As I write, construction is well underway. I have thought of some disadvantages, others may surface later-

  • cost. The conversion is not cheap. Because it is a conversion, there is quite a bit of ply wastage. Most of the rig is new.
  • time. Takes longer than you would think.
  • it will require a new sailing ethic, will I panic at the first hint of trouble and leap for the hatch, or simply sit in comfort and twiddle the controls!
  • lots of rope and gear, though almost all of it will remain in place after erection. A few extra lines to watch for on deck when stowed.
  • I suspect windward work in fresh or lumpy conditions will be motor sailing because of windage.
  • may have to add ballast.

Much of this is conjecture.


construction begins

The one sheet plan is very basic. Mr Bolger says the plan is intended for someone who has already built his boat, fair enough. There are no dimensions, however there is a scale, and most of the changes are in multiples of 3”, or relate to existing structure. Mr Bolger said he will look at more detail on the plan when he is able, because some unusual detail would be helpful, such as mast wall thickness, glass window thickness. I compiled a list of queries for one email, and good information was faxed back.


The boat was set up level both ways, and it is essential to be particular, because the house is all verticals, and a wrong angle would look awful. The builder is constantly referencing to vertical/horizontal. Heart in mouth, the foredeck is ruthlessly cut out in one piece, rather like a heart transplant without the blood! Cockpit was left in place to hold the boat in shape, and is a good working height on which to stand while building the house. The boat will be used for day-sailing and overnighting, so I eliminated the for’wd bins and part bulkhead, and will run the bunks right through to the front bulkhead> To compensate, I built a beefy breastwork around the house base. This is screwed to the foredeck stringers and kingplank, and anchored to the remains of the old hatch bulkhead. The structure is very stiff.

The House:

cabin stripped

There seemed to be 2 ways to build the house. A framed structure with light ply skin, or a ply stressed skin with glass/epoxy joins. I chose the latter, and it is quite light and stiff, framless except for some light ceiling beams. I used 9mm ply. All faces were one-piece. I think now, a frame with ply joined where required for economy would be a faster and cheaper option.

Rear Deck:

The rear deck is narrow, fore and aft, and really only used for access. However, it felt awkward because the roof overhang pushed into ones belly, and it felt insecure, so I extended the deck a little further aft. This extension should also shelter and provide a drip to discourage water from entering the cabin via the tiller slot, except in unusual conditions. The plan shows a sort of flexible gasket around the tiller. I hope this will not be required.
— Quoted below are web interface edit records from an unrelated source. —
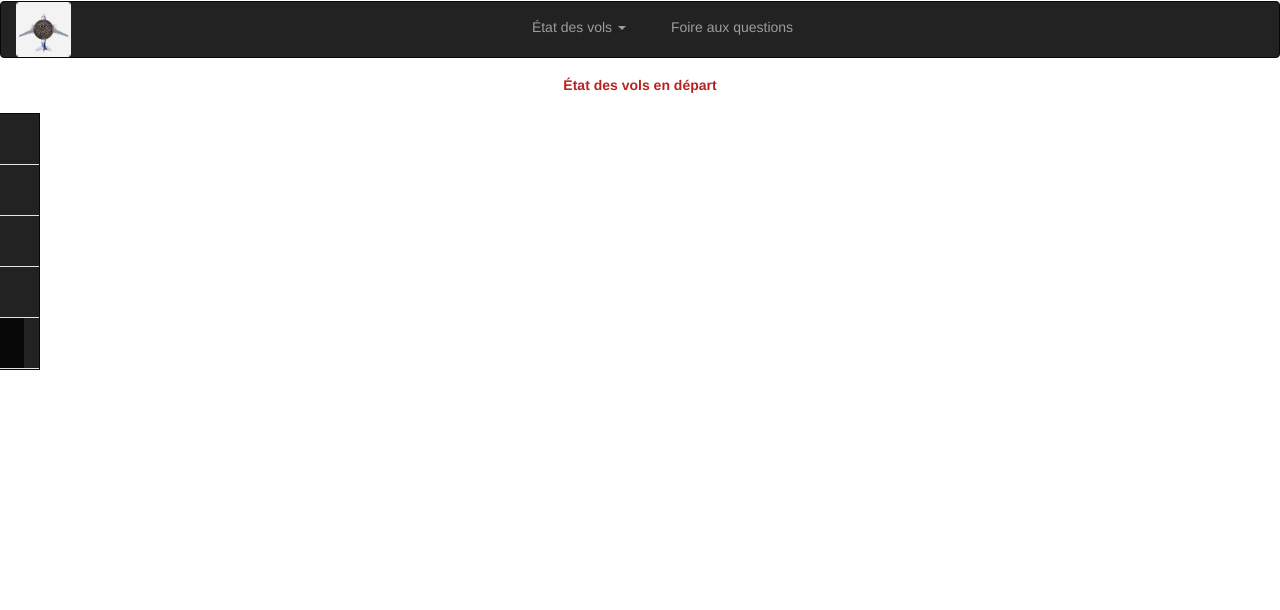
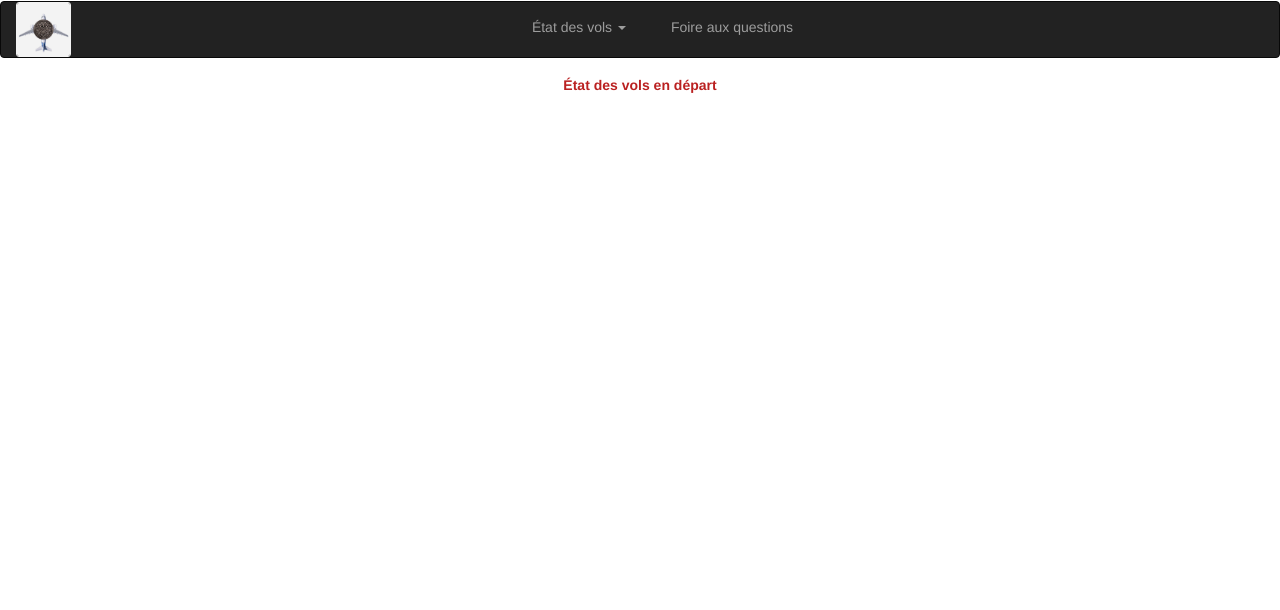
Before and after one commit to laniactl/Oreoport, a PHP site: the page made by src/views/header.php in a window 1280 px wide. Shown: the top 610 px of the page. Run offline with PHP 8.4, Linux system fonts and the light colour scheme; the template is opened without the code that fills it, so the values that code supplies are empty; some libraries are stand-ins or nearby versions.

Commit message:
supression bar latéral alert hoho script.js

```diff
--- a/src/public/css/styles.css
+++ b/src/public/css/styles.css
@@ -41,11 +41,6 @@
 /*JTABLE*/
 .jtable{
     margin-left:15px;
-}
-.jtable img{
-    margin-left:15px;
-    max-width: 90%;
-    height: auto;
 }
 
 /*MENU LATÉRAL*/
--- a/src/public/js/script.js
+++ b/src/public/js/script.js
@@ -22,9 +22,4 @@ $(document).ready(function () {
         height2 = $('.main').height()
         htmlbodyHeightUpdate()
     });
-
-  $('linkarrivee').click(function() {
-    alert('ho ho ho');
-  });
-
 });
--- a/src/views/header.php
+++ b/src/views/header.php
@@ -107,46 +107,3 @@
 <div >
     <h5 class="titre">État des vols en départ </h5>
 </div>
-
-
-
-<!-- MENU LATÉRAL -->
-<div>
-    <nav class="navbar navbar-inverse sidebar lateral" role="navigation">
-        <div class="container-fluid">
-            <!-- Brand and toggle get grouped for better mobile display -->
-            <div class="navbar-header">
-                <button type="button" class="navbar-toggle"
-                        data-toggle="collapse" data-target="#bs-sidebar-navbar-collapse-1">
-                    <span class="sr-only">Toggle navigation</span>
-                    <span class="icon-bar"></span>
-                    <span class="icon-bar"></span>
-                    <span class="icon-bar"></span>
-                </button>
-                <a class="navbar-brand" href="#">Options</a>
-            </div>
-            <!-- Collect the nav links, forms, and other content for toggling -->
-            <div class="collapse navbar-collapse" id="bs-sidebar-navbar-collapse-1">
-                <ul class="nav navbar-nav">
-                    <li ><a href="#" class="linkdepart">Départs<span style="font-size:14px;"
-                                                                class="pull-right hidden-xs showopacity "></span></a></li>
-                    <li class="" ><a href="#" class="linkarrivee">Arrivées<span style="font-size:14px;"
-                                                   class="pull-right hidden-xs showopacity"></span></a></li>
-                    <li class="dropdown">
-                        <a href="#" class="dropdown-toggle" data-toggle="dropdown">Alertes SMS<span
-                                    class="caret"></span><span style="font-size:14px;"
-                                                               class="pull-right hidden-xs showopacity"></span></a>
-                        <ul class="dropdown-menu forAnimate" role="menu">
-                            <li><button type="button" class="btn btn-info"
-                                        data-toggle="modal" data-target="#modalSMS">M'inscrire</button></li>
-                            <li><button type="button" class="btn btn-info"
-                                        data-toggle="modal" data-target="#modalSMS">Me désinscrire</button></li>
-                        </ul>
-                    </li>
-                    <li class="active"><a href="<?= URL?>/faq">Foire aux questions<span style="font-size:14px;"
-                                                                                  class="pull-right hidden-xs showopacity "></span></a></li>
-                </ul>
-            </div>
-        </div>
-    </nav>
-</div>
```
progress made

I had hoped my overweight douglas fir mast could be ditched, and the alloy tube shown on the plan looked to be an attractive option. Stepping a Micro mast can be daunting, and wont be easier on Navigator I suspect. Mr Bolger gave me the wall thickness, and, shock, horror, this would weigh 33kg. My fir mast is just over 20kg! He did say the Micro mast would be fine, so I will probably adapt my existing stick. A half-hearted enquiry about carbon-fibre has been initiated, but no reply yet. It would be ideal but the expected price I could not justify.

Since the photos, I have completed the aft deck, built hatches and grab rails, readying the house for paint and windows.

Other matters:

My wife asks…”Are you sure you know what you are doing? You will be the laughing stock of the boatclub”. Her friend the other day came down the drive and yelled....”What are you building, a bus shelter?” Hahaha, I love these comments, secure in my certainty and enjoyment of the concept. I had terrible doubts when the blank ply house was erected, “Oink” had a coffin on top. The act of cutting out windows and removing the cockpit unbelievably changed the character. The sense of space and light was a revelation, and enthusiasm leapt! (except from my harshest critics!). The Navigator reminds me of that classic prewar english small car, the Austin Baby 7, sort of a chummy, friend for life?

Will keep you informed. If anyone has questions, please email me.

Don Baldwinson. oink@paradise.net.nz